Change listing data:
================
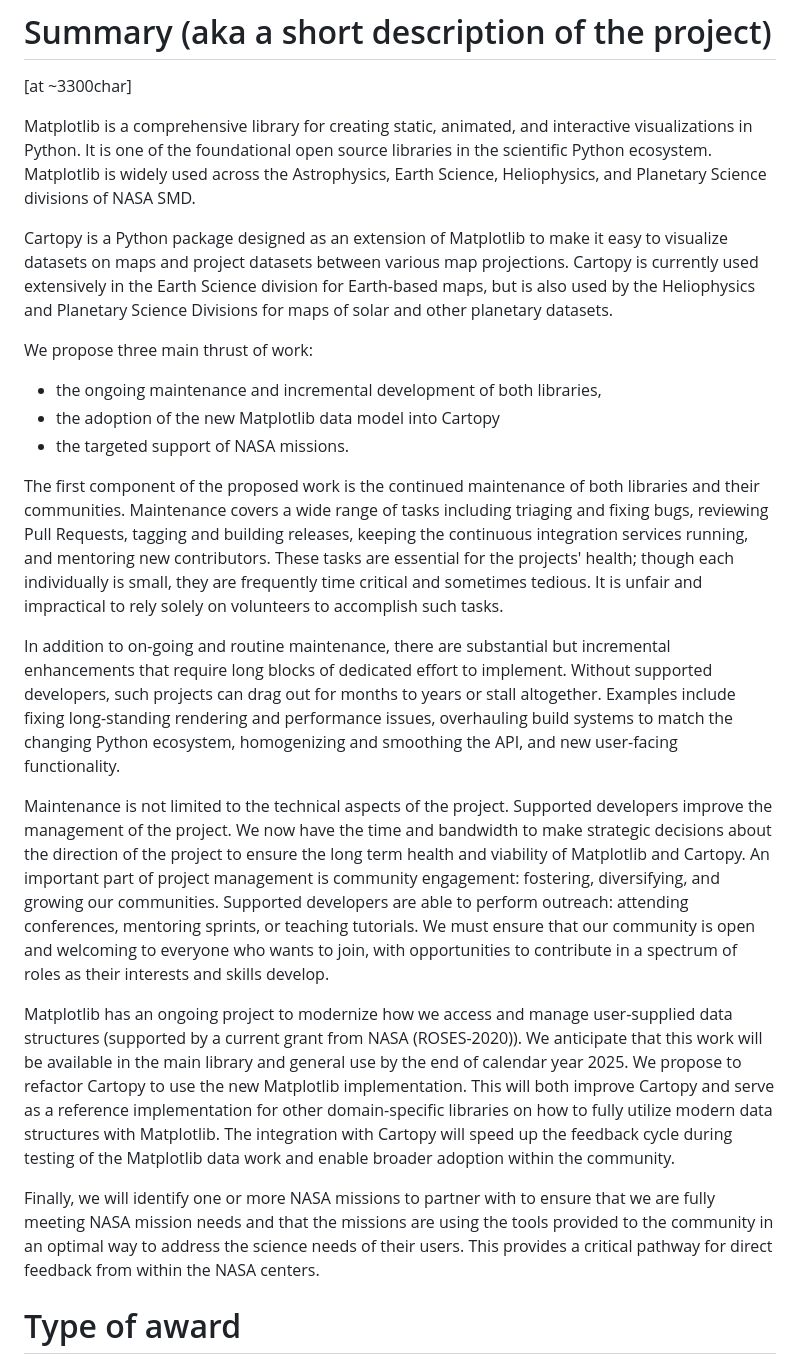
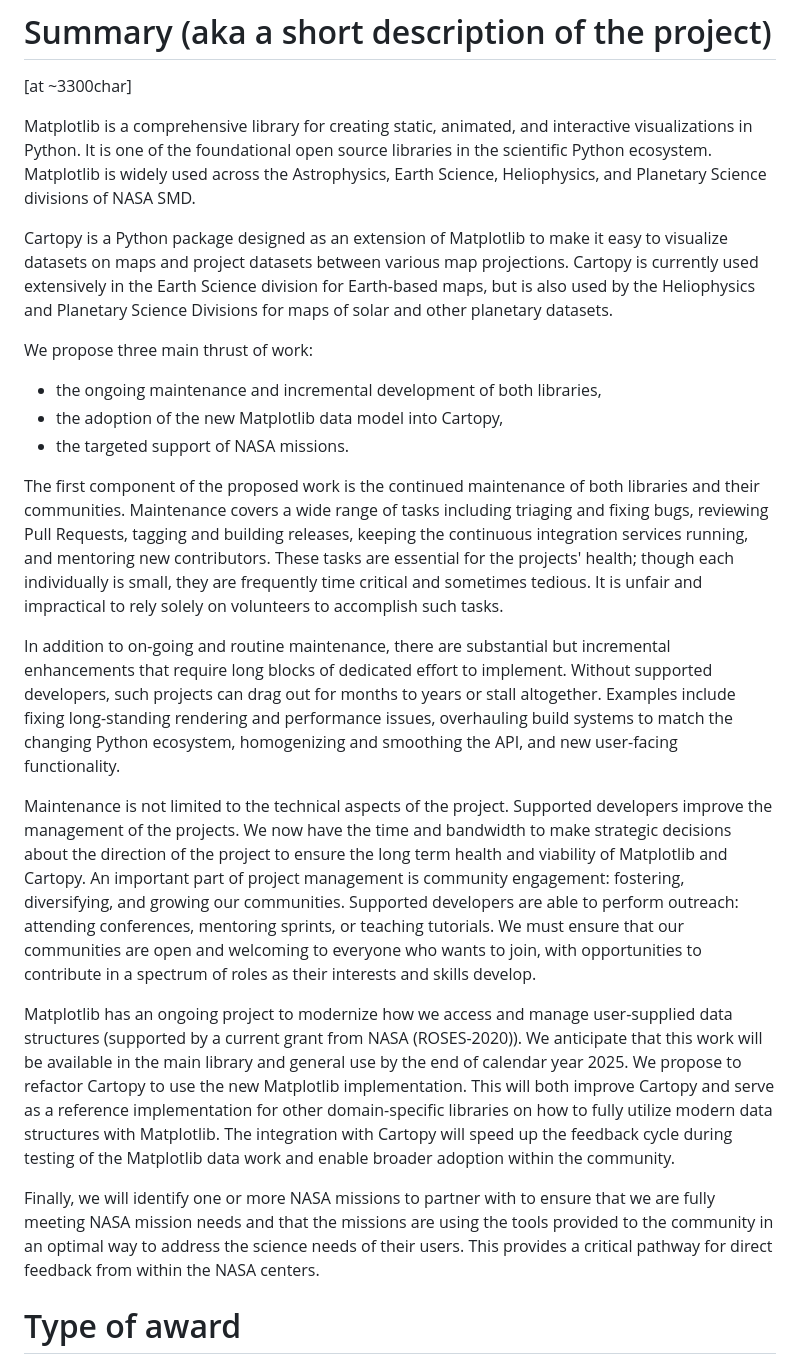
Before and after one commit to matplotlib/2024-NASA-ROSES-F7, a Markdown page: noi.md, the part around the change. Drawn GitHub-style.

Commit message:
DOC: un-wrap and minor tense tweaks

```diff
--- a/noi.md
+++ b/noi.md
@@ -43,63 +43,31 @@ Sustainment of Matplotlib and Cartopy
 
 [at ~3300char]
 
-Matplotlib is a comprehensive library for creating static, animated, and
-interactive visualizations in Python.  It is one of the foundational open
-source libraries in the scientific Python ecosystem.  Matplotlib is widely used
-across the Astrophysics, Earth Science, Heliophysics, and Planetary Science
-divisions of NASA SMD.
+Matplotlib is a comprehensive library for creating static, animated, and interactive visualizations in Python.  It is one of the foundational open source libraries in the scientific Python ecosystem.  Matplotlib is widely used across the Astrophysics, Earth Science, Heliophysics, and Planetary Science divisions of NASA SMD.
 
 Cartopy is a Python package designed as an extension of Matplotlib to make it easy to visualize datasets on maps and project datasets between various map projections. Cartopy is currently used extensively in the Earth Science division for Earth-based maps, but is also used by the Heliophysics and Planetary Science Divisions for maps of solar and other planetary datasets.
 
 We propose three main thrust of work:
 
  - the ongoing maintenance and incremental development of both libraries,
- - the adoption of the new Matplotlib data model into Cartopy
+ - the adoption of the new Matplotlib data model into Cartopy,
  - the targeted support of NASA missions.
 
 
-The first component of the proposed work is the continued maintenance of both
-libraries and their communities.  Maintenance covers a wide range of tasks
-including triaging and fixing bugs, reviewing Pull Requests, tagging and
-building releases, keeping the continuous integration services running, and
-mentoring new contributors.  These tasks are essential for the projects'
-health; though each individually is small, they are frequently time critical
-and sometimes tedious.  It is unfair and impractical to rely solely on
-volunteers to accomplish such tasks.
+The first component of the proposed work is the continued maintenance of both libraries and their communities.  Maintenance covers a wide range of tasks including triaging and fixing bugs, reviewing Pull Requests, tagging and building releases, keeping the continuous integration services running, and mentoring new contributors.  These tasks are essential for the projects' health; though each individually is small, they are frequently time critical and sometimes tedious.  It is unfair and impractical to rely solely on volunteers to accomplish such tasks.
 
-In addition to on-going and routine maintenance, there are substantial but
-incremental enhancements that require long blocks of dedicated effort to
-implement.  Without supported developers, such projects can drag out for months
-to years or stall altogether.  Examples include fixing long-standing rendering
-and performance issues, overhauling build systems to match the changing Python
-ecosystem, homogenizing and smoothing the API, and new user-facing
-functionality.
 
-Maintenance is not limited to the technical aspects of the project.  Supported
-developers improve the management of the project.  We now have the time and
-bandwidth to make strategic decisions about the direction of the project to
-ensure the long term health and viability of Matplotlib and Cartopy.  An
-important part of project management is community engagement: fostering,
-diversifying, and growing our communities.  Supported developers are able to
-perform outreach: attending conferences, mentoring sprints, or teaching
-tutorials.  We must ensure that our community is open and welcoming to everyone
-who wants to join, with opportunities to contribute in a spectrum of roles as
-their interests and skills develop.
+In addition to on-going and routine maintenance, there are substantial but incremental enhancements that require long blocks of dedicated effort to implement.  Without supported developers, such projects can drag out for months to years or stall altogether.  Examples include fixing long-standing rendering and performance issues, overhauling build systems to match the changing Python ecosystem, homogenizing and smoothing the API, and new user-facing functionality.
 
-Matplotlib has an ongoing project to modernize how we access and manage
-user-supplied data structures (supported by a current grant from NASA
-(ROSES-2020)).  We anticipate that this work will be available in the main
-library and general use by the end of calendar year 2025.  We propose to
-refactor Cartopy to use the new Matplotlib implementation.  This will both
-improve Cartopy and serve as a reference implementation for other
-domain-specific libraries on how to fully utilize modern data structures with Matplotlib.
-The integration with Cartopy will speed up the feedback cycle during testing
-of the Matplotlib data work and enable broader adoption within the community.
 
-Finally, we will identify one or more NASA missions to partner with to ensure
-that we are fully meeting NASA mission needs and that the missions are using the
-tools provided to the community in an optimal way to address the science needs of their users.
-This provides a critical pathway for direct feedback from within the NASA centers.
+Maintenance is not limited to the technical aspects of the project.  Supported developers improve the management of the projects.  We now have the time and bandwidth to make strategic decisions about the direction of the project to ensure the long term health and viability of Matplotlib and Cartopy.  An important part of project management is community engagement: fostering, diversifying, and growing our communities.  Supported developers are able to perform outreach: attending conferences, mentoring sprints, or teaching tutorials.  We must ensure that our communities are open and welcoming to everyone who wants to join, with opportunities to contribute in a spectrum of roles as their interests and skills develop.
+
+
+Matplotlib has an ongoing project to modernize how we access and manage user-supplied data structures (supported by a current grant from NASA (ROSES-2020)).  We anticipate that this work will be available in the main library and general use by the end of calendar year 2025.  We propose to refactor Cartopy to use the new Matplotlib implementation.  This will both improve Cartopy and serve as a reference implementation for other domain-specific libraries on how to fully utilize modern data structures with Matplotlib.  The integration with Cartopy will speed up the feedback cycle during testing of the Matplotlib data work and enable broader adoption within the community.
+
+
+Finally, we will identify one or more NASA missions to partner with to ensure that we are fully meeting NASA mission needs and that the missions are using the tools provided to the community in an optimal way to address the science needs of their users.  This provides a critical pathway for direct feedback from within the NASA centers.
+
 
 
 # Type of award
```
================
Exercise goal:
Retype the entries above word for word, minus any images.

Written solution:
Before and after one commit to matplotlib/2024-NASA-ROSES-F7, a Markdown page: noi.md, the part around the change. Drawn GitHub-style.

Commit message:
DOC: un-wrap and minor tense tweaks

```diff
--- a/noi.md
+++ b/noi.md
@@ -43,63 +43,31 @@ Sustainment of Matplotlib and Cartopy
 
 [at ~3300char]
 
-Matplotlib is a comprehensive library for creating static, animated, and
-interactive visualizations in Python.  It is one of the foundational open
-source libraries in the scientific Python ecosystem.  Matplotlib is widely used
-across the Astrophysics, Earth Science, Heliophysics, and Planetary Science
-divisions of NASA SMD.
+Matplotlib is a comprehensive library for creating static, animated, and interactive visualizations in Python.  It is one of the foundational open source libraries in the scientific Python ecosystem.  Matplotlib is widely used across the Astrophysics, Earth Science, Heliophysics, and Planetary Science divisions of NASA SMD.
 
 Cartopy is a Python package designed as an extension of Matplotlib to make it easy to visualize datasets on maps and project datasets between various map projections. Cartopy is currently used extensively in the Earth Science division for Earth-based maps, but is also used by the Heliophysics and Planetary Science Divisions for maps of solar and other planetary datasets.
 
 We propose three main thrust of work:
 
  - the ongoing maintenance and incremental development of both libraries,
- - the adoption of the new Matplotlib data model into Cartopy
+ - the adoption of the new Matplotlib data model into Cartopy,
  - the targeted support of NASA missions.
 
 
-The first component of the proposed work is the continued maintenance of both
-libraries and their communities.  Maintenance covers a wide range of tasks
-including triaging and fixing bugs, reviewing Pull Requests, tagging and
-building releases, keeping the continuous integration services running, and
-mentoring new contributors.  These tasks are essential for the projects'
-health; though each individually is small, they are frequently time critical
-and sometimes tedious.  It is unfair and impractical to rely solely on
-volunteers to accomplish such tasks.
+The first component of the proposed work is the continued maintenance of both libraries and their communities.  Maintenance covers a wide range of tasks including triaging and fixing bugs, reviewing Pull Requests, tagging and building releases, keeping the continuous integration services running, and mentoring new contributors.  These tasks are essential for the projects' health; though each individually is small, they are frequently time critical and sometimes tedious.  It is unfair and impractical to rely solely on volunteers to accomplish such tasks.
 
-In addition to on-going and routine maintenance, there are substantial but
-incremental enhancements that require long blocks of dedicated effort to
-implement.  Without supported developers, such projects can drag out for months
-to years or stall altogether.  Examples include fixing long-standing rendering
-and performance issues, overhauling build systems to match the changing Python
-ecosystem, homogenizing and smoothing the API, and new user-facing
-functionality.
 
-Maintenance is not limited to the technical aspects of the project.  Supported
-developers improve the management of the project.  We now have the time and
-bandwidth to make strategic decisions about the direction of the project to
-ensure the long term health and viability of Matplotlib and Cartopy.  An
-important part of project management is community engagement: fostering,
-diversifying, and growing our communities.  Supported developers are able to
-perform outreach: attending conferences, mentoring sprints, or teaching
-tutorials.  We must ensure that our community is open and welcoming to everyone
-who wants to join, with opportunities to contribute in a spectrum of roles as
-their interests and skills develop.
+In addition to on-going and routine maintenance, there are substantial but incremental enhancements that require long blocks of dedicated effort to implement.  Without supported developers, such projects can drag out for months to years or stall altogether.  Examples include fixing long-standing rendering and performance issues, overhauling build systems to match the changing Python ecosystem, homogenizing and smoothing the API, and new user-facing functionality.
 
-Matplotlib has an ongoing project to modernize how we access and manage
-user-supplied data structures (supported by a current grant from NASA
-(ROSES-2020)).  We anticipate that this work will be available in the main
-library and general use by the end of calendar year 2025.  We propose to
-refactor Cartopy to use the new Matplotlib implementation.  This will both
-improve Cartopy and serve as a reference implementation for other
-domain-specific libraries on how to fully utilize modern data structures with Matplotlib.
-The integration with Cartopy will speed up the feedback cycle during testing
-of the Matplotlib data work and enable broader adoption within the community.
 
-Finally, we will identify one or more NASA missions to partner with to ensure
-that we are fully meeting NASA mission needs and that the missions are using the
-tools provided to the community in an optimal way to address the science needs of their users.
-This provides a critical pathway for direct feedback from within the NASA centers.
+Maintenance is not limited to the technical aspects of the project.  Supported developers improve the management of the projects.  We now have the time and bandwidth to make strategic decisions about the direction of the project to ensure the long term health and viability of Matplotlib and Cartopy.  An important part of project management is community engagement: fostering, diversifying, and growing our communities.  Supported developers are able to perform outreach: attending conferences, mentoring sprints, or teaching tutorials.  We must ensure that our communities are open and welcoming to everyone who wants to join, with opportunities to contribute in a spectrum of roles as their interests and skills develop.
+
+
+Matplotlib has an ongoing project to modernize how we access and manage user-supplied data structures (supported by a current grant from NASA (ROSES-2020)).  We anticipate that this work will be available in the main library and general use by the end of calendar year 2025.  We propose to refactor Cartopy to use the new Matplotlib implementation.  This will both improve Cartopy and serve as a reference implementation for other domain-specific libraries on how to fully utilize modern data structures with Matplotlib.  The integration with Cartopy will speed up the feedback cycle during testing of the Matplotlib data work and enable broader adoption within the community.
+
+
+Finally, we will identify one or more NASA missions to partner with to ensure that we are fully meeting NASA mission needs and that the missions are using the tools provided to the community in an optimal way to address the science needs of their users.  This provides a critical pathway for direct feedback from within the NASA centers.
+
 
 
 # Type of award
```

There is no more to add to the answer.